Mammoth tusks grew daily from birth to death. They acted like a journal, continuously recording information about the individual’s health and environment. Prof. Bataille, who studies isotope variations in the environment, analysed the strontium isotopes (87Sr/86Sr) ratios in mammoth tusks to investigate the animal’s mobility.
Prof. Bataille and Prof. Matthew Wooller (University of Alaska Fairbanks) selected a pair of tusks from a mammoth named Kik, who was radiocarbon dated to have lived 17,100 years ago. Paleo-DNA analysis and assessment determined that Kik was male and 28 years old at his time of death. The team used large chambers with improved lasers to sequentially ablate sample along the tusk length, which were directly sent into a multi-collector mass spectrometer that provided high-resolution records of the strontium isotope variations in the tusk over time. These values were then compared to a map showing the abundance and variation of Sr isotopes in the environment around Alaska where this mammoth roamed.
“Strontium isotope patterns are really hard to model with regular algorithms,” explains Prof. Bataille. Consequently, he applied a new machine learning regression technique to spatially model Sr isotopes on landscapes. Prof. Bataille and Prof. Amy Willis (University of Washington) traced the mammoth’s mobility history from its place of death in Alaska by comparing the map and mass spectrometry records.
Kik’s extensive range of movement suggests that mammoths travelled quite a bit in response to climate and resource changes and/or sexual stimuli. In his early life, Kik used a series of core areas along large rivers that probably had abundant resources. However, at approximately fifteen years old, he started to display more erratic mobility, moving hundreds of kilometers in a few months. Interestingly, some of the regions habitually visited by Kik coincide with locations where numerous mammoth remains and early human settlements were observed.

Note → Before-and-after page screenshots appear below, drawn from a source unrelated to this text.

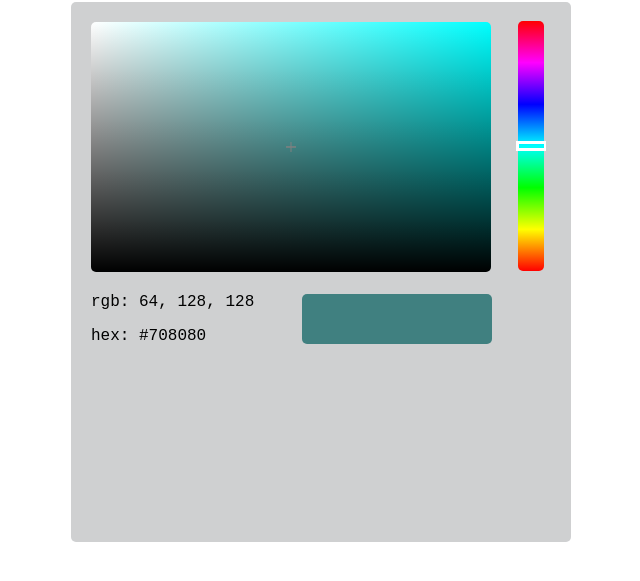
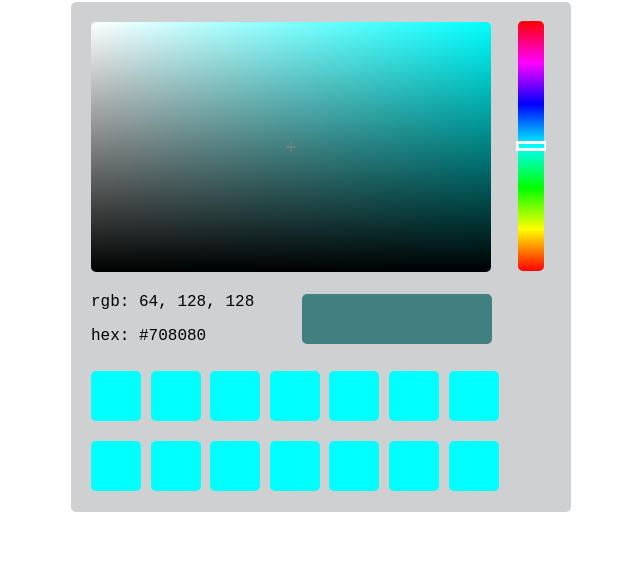
Before and after one commit to fran0770/colour-picker, a plain HTML site: page index.html in a window 1280 px wide. Shown: the part 75-656 px from the top of the page, without its empty margins (319-959 px from the left). Drawn offline with Linux system fonts and the light colour scheme.

Commit message:
positioning colour sample boxes for shades/tints

```diff
--- a/styles.css
+++ b/styles.css
@@ -8,7 +8,7 @@ h2{
 }
 
 .tool{
-    height: 500px;
+    height: 470px;
     width: 500px;
     margin: auto;
     background-color: rgb(207, 208, 209);
@@ -88,3 +88,18 @@ h2{
     background-position: center;
     opacity: 0.5;
 }
+
+.colour_spectrum{
+    width: 450px;
+    height: 50px;
+    display: inline-block;
+    margin: 10px 20px;
+}
+
+.colour_spectrum .sample{
+    background-color: aqua;
+    width: 50px;
+    height: 50px;
+    border-radius: 5px;
+    display: inline-block;
+}
```
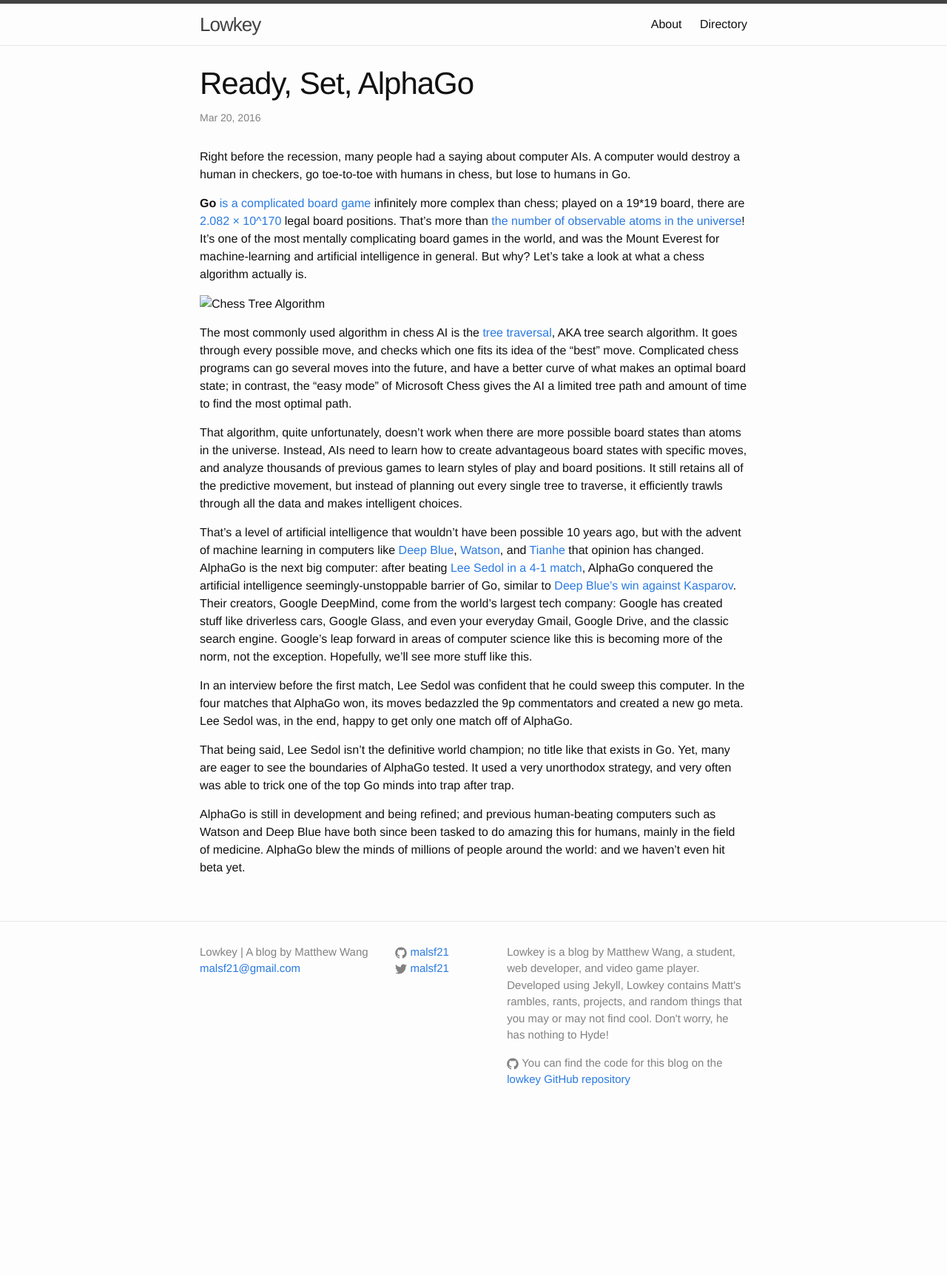
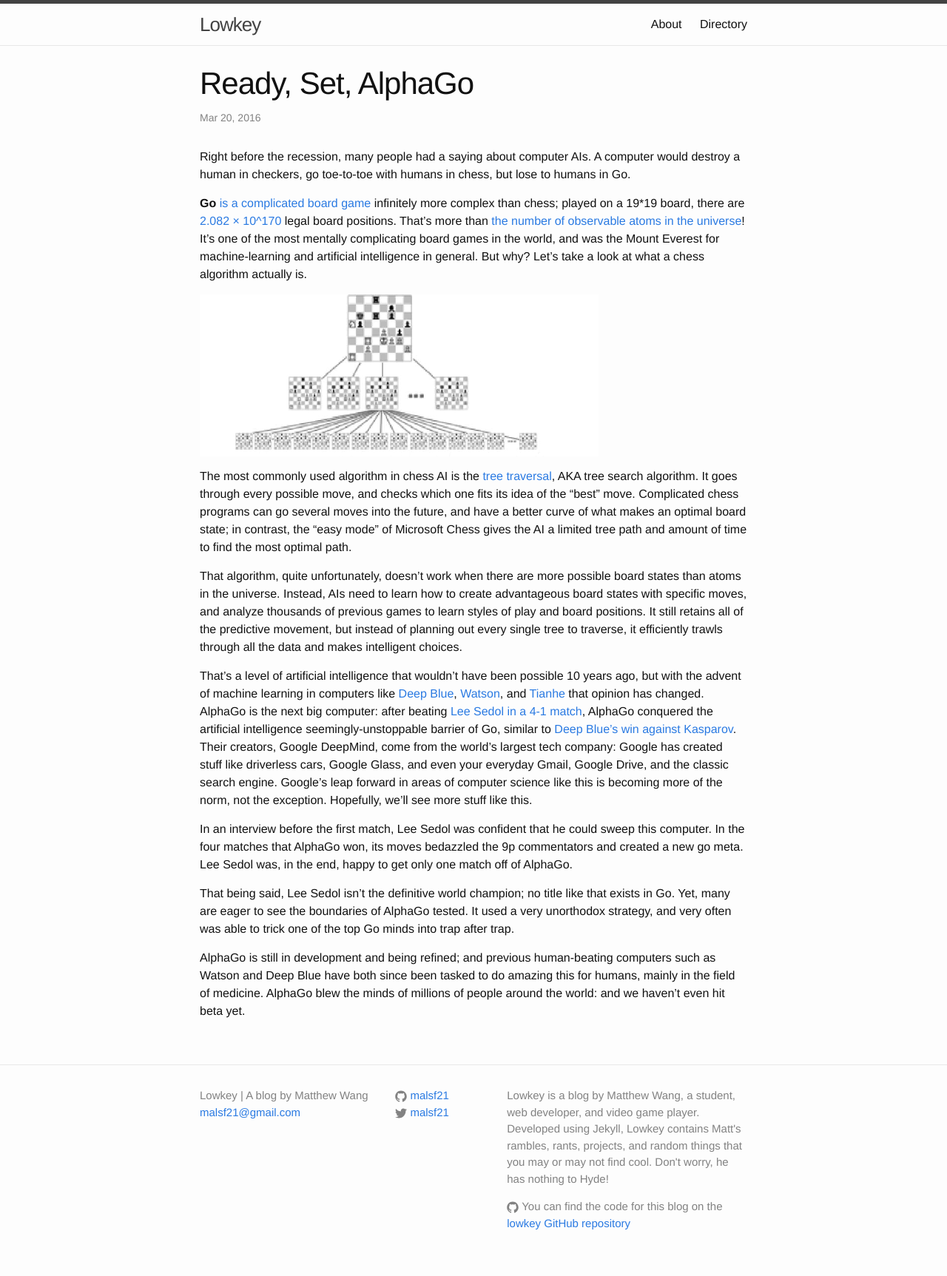
Before and after one commit to mattxwang/lowkey, a Jekyll site: the page built from _posts/2016-03-20-ready-set-alphago.markdown, in a window 1280 px wide. Shown: the whole page at 74% size. Built offline with Jekyll 4.4.1, drawn with Linux system fonts in a browser that asks for light colours; before the commit the page ends 1531 px from its top, so only the background shows below that.

Commit message:
points to the correct img

```diff
--- a/_posts/2016-03-20-ready-set-alphago.markdown
+++ b/_posts/2016-03-20-ready-set-alphago.markdown
@@ -9,7 +9,7 @@
 
 **Go** [is a complicated board game](http://www.usgo.org/what-go) infinitely more complex than chess; played on a 19*19 board, there are [2.082 × 10^170](http://senseis.xmp.net/?NumberOfPossibleGoGames) legal board positions. That's more than [the number of observable atoms in the universe](http://www.universetoday.com/36302/atoms-in-the-universe/)! It's one of the most mentally complicating board games in the world, and was the Mount Everest for machine-learning and artificial intelligence in general. But why? Let's take a look at what a chess algorithm actually is.
 
-![Chess Tree Algorithm](img/2016-03-20-chess.png "Chess Tree Algorithm")
+![Chess Tree Algorithm](http://matthewwang.me/blog/img/2016-03-20-chess.png "Chess Tree Algorithm")
 
 The most commonly used algorithm in chess AI is the [tree traversal](https://en.wikipedia.org/wiki/Tree_traversal), AKA tree search algorithm. It goes through every possible move, and checks which one fits its idea of the "best" move. Complicated chess programs can go several moves into the future, and have a better curve of what makes an optimal board state; in contrast, the "easy mode" of Microsoft Chess gives the AI a limited tree path and amount of time to find the most optimal path.
 
```
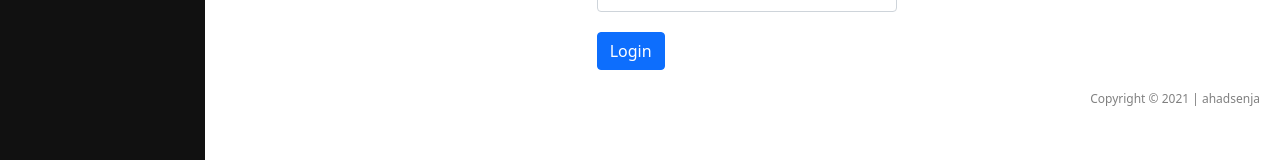
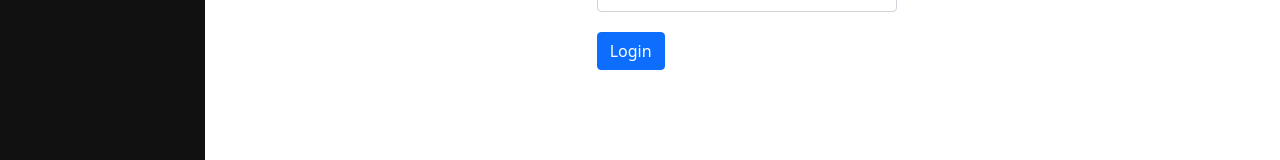
Before and after one commit to ahadsenja/movies-angular, an Angular app: page /login in a window 1280 px wide. Shown: the part 222-382 px from the top of the page. Built offline with nearby package versions, Linux system fonts and the light colour scheme; what ng2-search-filter, ngx-pagination would draw is missing.

Commit message:
chore: delete footer

```diff
--- a/src/app/app.component.html
+++ b/src/app/app.component.html
@@ -9,7 +9,3 @@
     </div>
   </div>
 </div>
-
-<div class="footer">
-  <footer>Copyright &copy; 2021 | ahadsenja</footer>
-</div>
```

These discoveries inform theories around the extinction of mammoths and other megafauna. The change in climate at the end of the last Ice Age replaced large parts of mammoth’s tundra habitat with boreal forest, fragmenting a once opened landscape, limiting mobility, diversity of resources and the mixing of population genetic biodiversity. Moreover, mammoth’s considerable mobility would have made them regular prey for early humans. After the last Ice Age, some mammoth populations were constrained to islands, where the inability to roam combined with generations of inbreeding contributed to their demise.
Studying the mobility and causes of extinction of ancient species helps us better understand current impacts of climate change and contributes to improving biodiversity conservation worldwide. It is devastating to imagine a world in which polar bears, elephants and other species will only be millennia-old extinct fossils displayed in museums.